January 13, 1950
Chicago, Illinois, United States
Director, Composer, Producer, Writer, Factory worker, Jewelry maker, Shipbuilder, Silversmith, Traveling carnival pitchman

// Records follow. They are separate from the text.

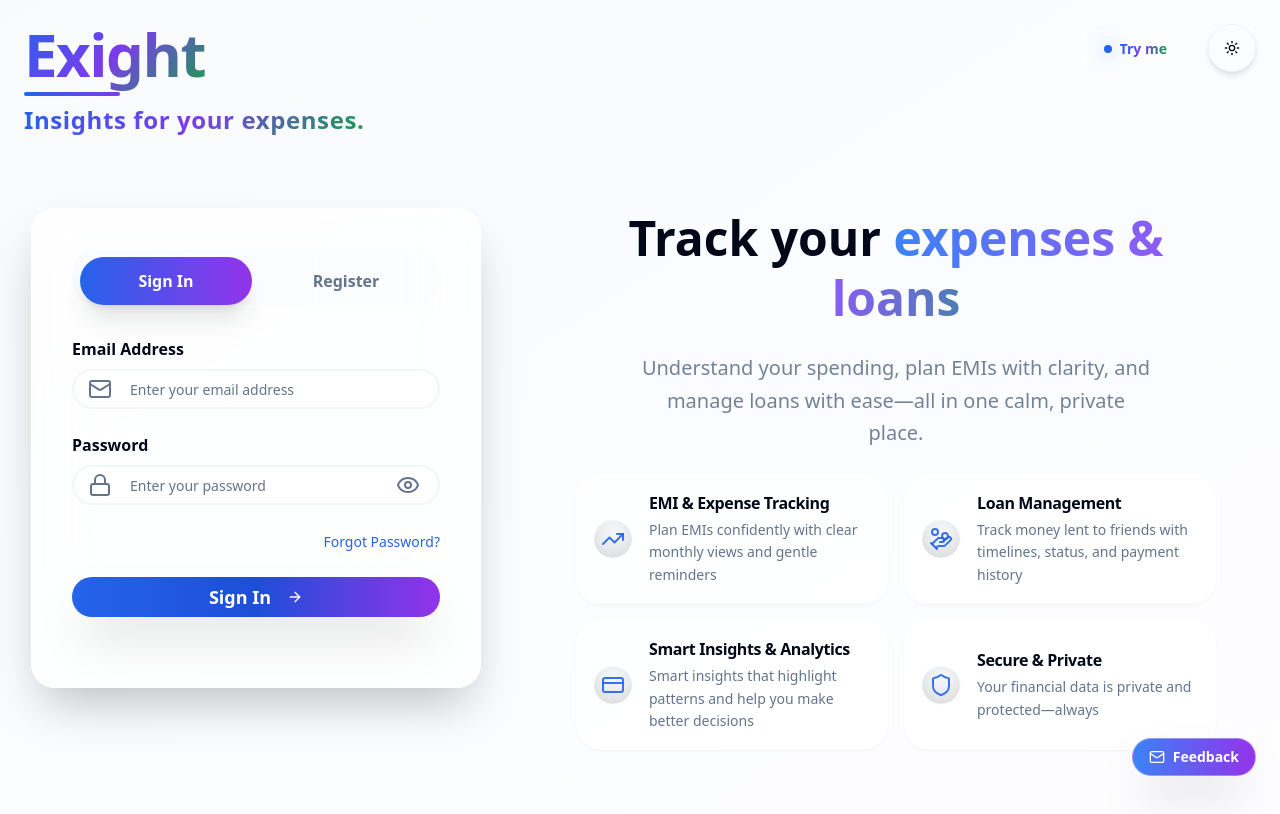
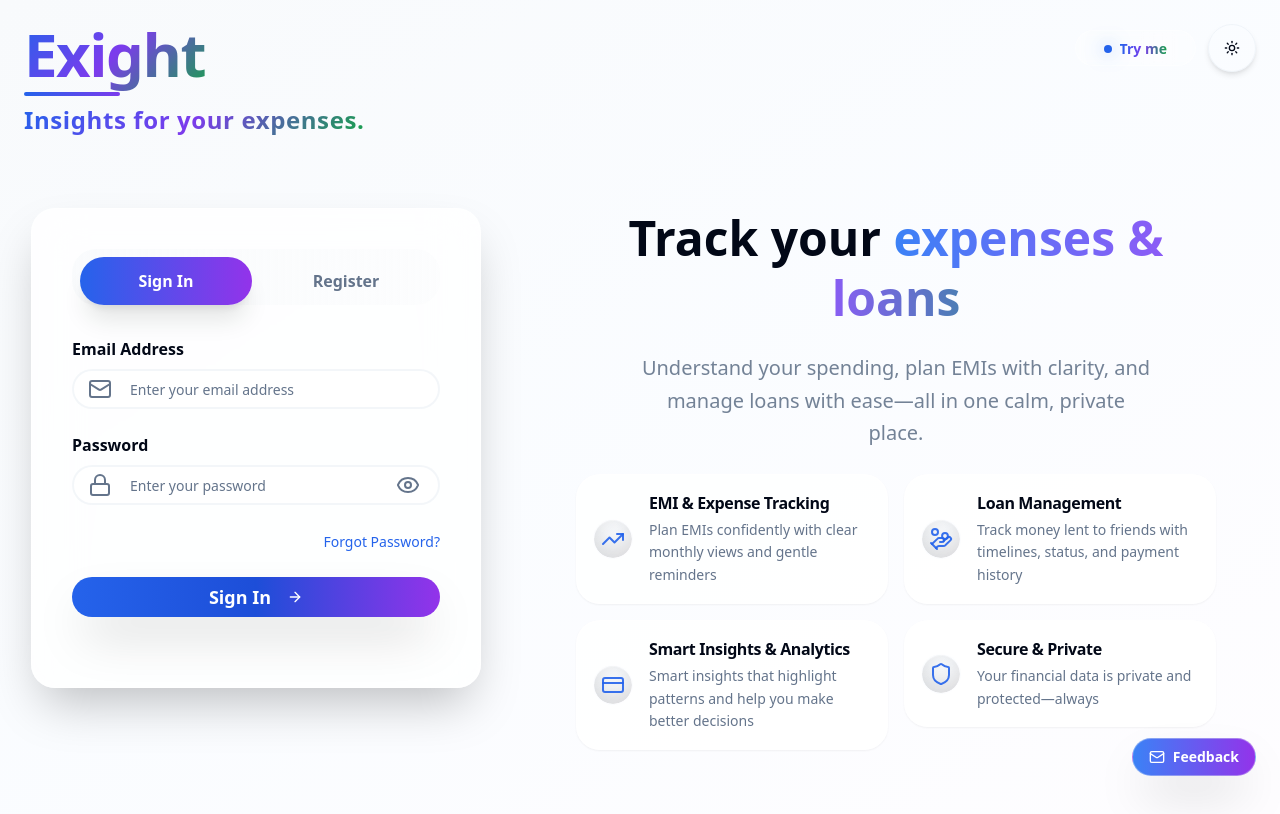
Before and after one commit to rescuedragon/exight2.0, a React (Vite) app: page /login in a window 1280 px wide. Built offline with nearby package versions, Linux system fonts and the light colour scheme.

Commit message:
fix(login): remove extra bottom space in desktop features grid by dropping auto-rows and forced heights (no UI changes to content)

```diff
--- a/src/components/Login.tsx
+++ b/src/components/Login.tsx
@@ -1221,7 +1221,7 @@ const Login = () => {
               initial={{ opacity: 0, y: 15 }}
               animate={{ opacity: 1, y: 0 }}
               transition={{ duration: 0.3, delay: 0.3 }}
-              className="grid grid-cols-2 grid-rows-2 auto-rows-fr gap-4 flex-1 min-h-0"
+              className="grid grid-cols-2 grid-rows-2 gap-4 min-h-0"
             >
               {features.map((feature, index) => (
                 <motion.div
@@ -1230,10 +1230,10 @@ const Login = () => {
                   animate={{ opacity: 1, y: 0, scale: 1 }}
                   transition={{ duration: 0.2, delay: 0.4 + index * 0.05 }}
                   whileHover={{ scale: 1.02, y: -2 }}
-                  className="group h-full"
+                  className="group"
                 >
-                  <Card className="h-full rounded-3xl overflow-hidden shadow-ambient border border-white/30 bg-white/80 dark:bg-transparent dark:dark-surface">
-                    <CardContent className="p-4 h-full flex items-center">
+                  <Card className="rounded-3xl overflow-hidden shadow-ambient border border-white/30 bg-white/80 dark:bg-transparent dark:dark-surface">
+                    <CardContent className="p-4 flex items-center">
                       <div className="flex items-center gap-4">
                         <div className="relative h-10 w-10 rounded-3xl bg-gradient-to-br from-blue-accent/18 via-purple-accent/14 to-emerald-accent/16 flex items-center justify-center border border-white/30 dark:border-white/10 shadow-ambient overflow-hidden">
                           <div className="absolute inset-0 rounded-3xl" style={{boxShadow:'inset 0 1px 0 rgba(255,255,255,.35), inset 0 -8px 22px rgba(0,0,0,.14)'}} />
```
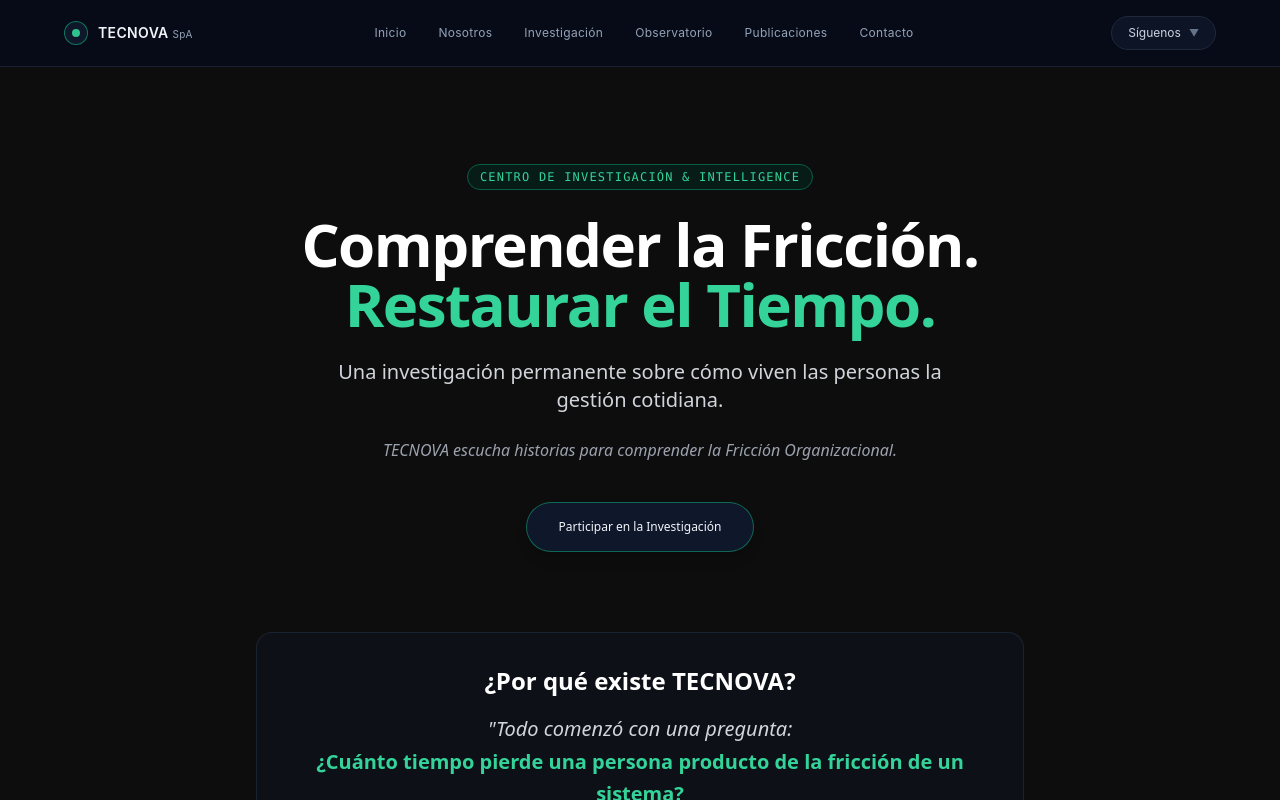
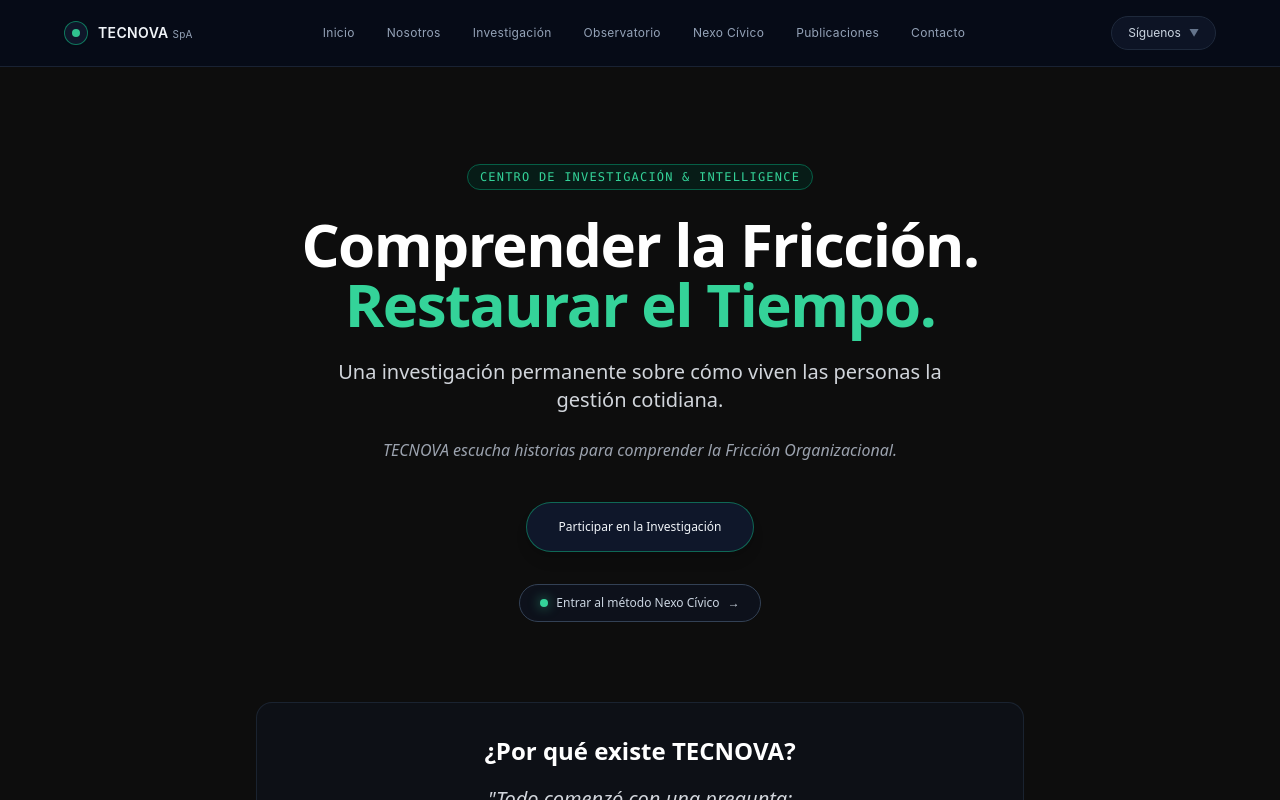
Before and after one commit to tecnova1/tecnova-platform, a Next.js app: page / in a window 1280 px wide. Shown: the top 800 px of the page. Built offline with nearby package versions, Linux system fonts and the light colour scheme.

Commit message:
TECNOVA: puerta institucional hacia Nexo Cívico
Conecta TECNOVA con Nexo Cívico y presenta Nexo como instrumento del método de investigación.

```diff
--- /dev/null
+++ b/app/nexo/page.tsx
@@ -0,0 +1,25 @@
+import { redirect } from "next/navigation";
+
+export const metadata = {
+  title: "Nexo Cívico — TECNOVA",
+  description: "Método TECNOVA para observar antes de innovar.",
+};
+
+export default function NexoGatewayPage() {
+  const url = process.env.NEXT_PUBLIC_NEXO_CIVICO_URL || "https://tecnova-civic-link.vercel.app";
+
+  redirect(url);
+
+  return (
+    <main className="min-h-[70vh] flex items-center justify-center px-6 py-20">
+      <section className="max-w-xl text-center space-y-5">
+        <p className="text-[10px] uppercase tracking-[0.3em] text-emerald-400">Nexo Cívico</p>
+        <h1 className="text-3xl md:text-5xl font-light text-white">Observar antes de innovar.</h1>
+        <p className="text-sm md:text-base leading-7 text-slate-400">
+          Esta puerta conecta TECNOVA con el método Nexo Cívico. La URL de despliegue debe configurarse en <code className="text-emerald-300">NEXT_PUBLIC_NEXO_CIVICO_URL</code> para abrir la experiencia operativa.
+        </p>
+        <a href="/" className="inline-flex rounded-full border border-slate-700 px-5 py-2 text-sm text-slate-200 hover:border-emerald-500/50">Volver a TECNOVA</a>
+      </section>
+    </main>
+  );
+}
--- a/app/nosotros/page.tsx
+++ b/app/nosotros/page.tsx
@@ -27,11 +27,11 @@ export default function NosotrosPage() {
       <div className="pt-8 border-t border-slate-800 space-y-6">
         <h2 className="text-xl font-light text-slate-200">Arquitectura de Módulos Futuros</h2>
         <div className="grid md:grid-cols-2 gap-6">
-          <div className="bg-slate-900/40 border border-slate-800 p-6 rounded-2xl space-y-2 opacity-75">
-            <span className="text-[10px] text-slate-500 border border-slate-800 px-2 py-0.5 rounded">En Desarrollo</span>
-            <h3 className="text-sm font-medium text-slate-200">Nexo Cívico</h3>
-            <p className="text-xs text-slate-400 font-light">Gestión territorial, reportes ciudadanos estructurados, geolocalización GPS y seguimiento comunitario.</p>
-          </div>
+          <a href="/nexo" className="group bg-slate-900/60 border border-emerald-900/60 p-6 rounded-2xl space-y-2 transition hover:-translate-y-0.5 hover:border-emerald-500/50 hover:bg-slate-900">
+            <span className="text-[10px] text-emerald-400 border border-emerald-900/80 px-2 py-0.5 rounded">Método activo</span>
+            <h3 className="text-sm font-medium text-slate-200">Nexo Cívico <span className="text-emerald-400 transition group-hover:translate-x-1 inline-block">→</span></h3>
+            <p className="text-xs text-slate-400 font-light">Método territorial para observar, registrar y comprender antes de innovar. Conecta ciudadanía, gestión y evidencia.</p>
+          </a>
           <div className="bg-slate-900/40 border border-slate-800 p-6 rounded-2xl space-y-2 opacity-75">
             <span className="text-[10px] text-slate-500 border border-slate-800 px-2 py-0.5 rounded">En Desarrollo</span>
             <h3 className="text-sm font-medium text-slate-200">Replikarte</h3>
--- a/app/page.tsx
+++ b/app/page.tsx
@@ -1,4 +1,5 @@
 import React from 'react';
+import Link from 'next/link';
 import { ModalInvestigacion } from '@/components/ui/ModalInvestigacion';
 
 export default function Home() {
@@ -27,6 +28,17 @@ export default function Home() {
         {/* COMPONENTE MODAL INTERNO */}
         <div className="pt-3 sm:pt-4 flex justify-center">
           <ModalInvestigacion />
+        </div>
+
+        <div className="pt-2 flex justify-center">
+          <Link
+            href="/nexo"
+            className="group inline-flex items-center gap-2 rounded-full border border-slate-700 bg-slate-900/50 px-5 py-2.5 text-xs text-slate-300 transition hover:border-emerald-500/50 hover:text-white"
+          >
+            <span className="h-2 w-2 rounded-full bg-emerald-400 shadow-[0_0_12px_rgba(52,211,153,.7)]" />
+            Entrar al método Nexo Cívico
+            <span className="transition group-hover:translate-x-1">→</span>
+          </Link>
         </div>
       </section>
 
--- a/components/layout/Header.tsx
+++ b/components/layout/Header.tsx
@@ -14,6 +14,7 @@ export const Header = () => {
     { label: 'Nosotros', href: '/nosotros' },
     { label: 'Investigación', href: '/investigacion' },
     { label: 'Observatorio', href: '/observatorio' },
+    { label: 'Nexo Cívico', href: '/nexo' },
     { label: 'Publicaciones', href: '/publicaciones' },
     { label: 'Contacto', href: '/contacto' },
   ];
```
Also changed, not shown: 1 other file (tests, documents, lock files or other folders).
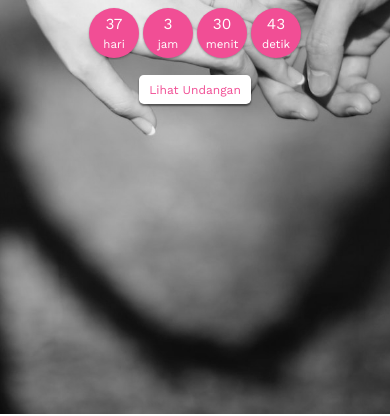
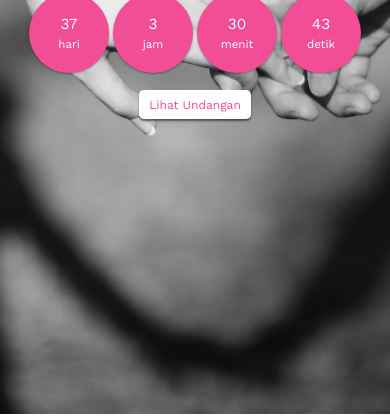
Before and after one commit to Rizkieka546/wedding, a plain HTML site: page index.html in a window 390 px wide. Shown: the part 430-846 px from the top of the page. Drawn offline with nearby package versions, Linux system fonts and the light colour scheme; some packages are replaced by stand-ins of ours; a script that the page names is missing.

Commit message:
Update style.css

```diff
--- a/style.css
+++ b/style.css
@@ -471,7 +471,7 @@ footer li {
   }
 
   .simply-countdown > .simply-section {
-    padding: 25px;
+    padding: 40px;
     margin: 2px;
   }
 
```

A talented independent filmmaker whose bleak, chilling vision of society has garnered him considerable critical praise, John McNaughton has also engendered at least an equal amount of controversy. His first feature film, "Henry: Portrait of a Serial Killer," was not distributed for over three years after its completion in 1986--partly as a result of its precarious financial provenance, but also because of its relentless but nonjudgmental examination of the pathology of the real-life Henry Lee Lucas. "Henry" was the first film over which a production company sued the MPPA for the X rating it received. Eventually, McNaughton's powerful and insightful if extremely unnerving film, with its final shooting cost of only $120,000, became a cult hit on the art house circuit and even made the annual "Top 10" lists of TIME, USA TODAY and the CHICAGO TRIBUNE.McNaughton formed a solid working partnership with producer Steven A. Jones on "Henry," and their subsequent films continued to explore the nature of violence, passion and greed. The sci-fi thriller "The Borrower" (1991) was notable for the grisly, deadpan humor added to the tale of an alien, stranded on Earth, who must replace his regularly exploding head with those of humans. McNaughton's rendition of performance artist Eric Bogosian's one-man off-Broadway show, "Sex, Drugs, Rock & Roll" (1991), shot in just four days, emphasized the grubbiness and cynicism of the world Bogosian portrayed. Even McNaughton's occasional TV projects, such as directing episodes of the crime series "The Street" and "Homicide: Life on the Street," the Showtime film "Girls in Prison" (1994) and the supernatural pilot "The Book" (to air in 1996), have been consistent with his film work.In 1993, McNaughton entered the Hollywood mainstream with "Mad Dog and Glory," a relatively light drama, written by the talented Richard Price. Intriguingly cast, with Robert De Niro as a shy cop, Bill Murray as a gangster who is also a frustrated comic and Uma Thurman as the bone of contention between them, the film proved an interesting misfire. Its mix of dark comedy and sometimes whimsical drama divided critics and failed to pull in audiences used to more conventional genre fare.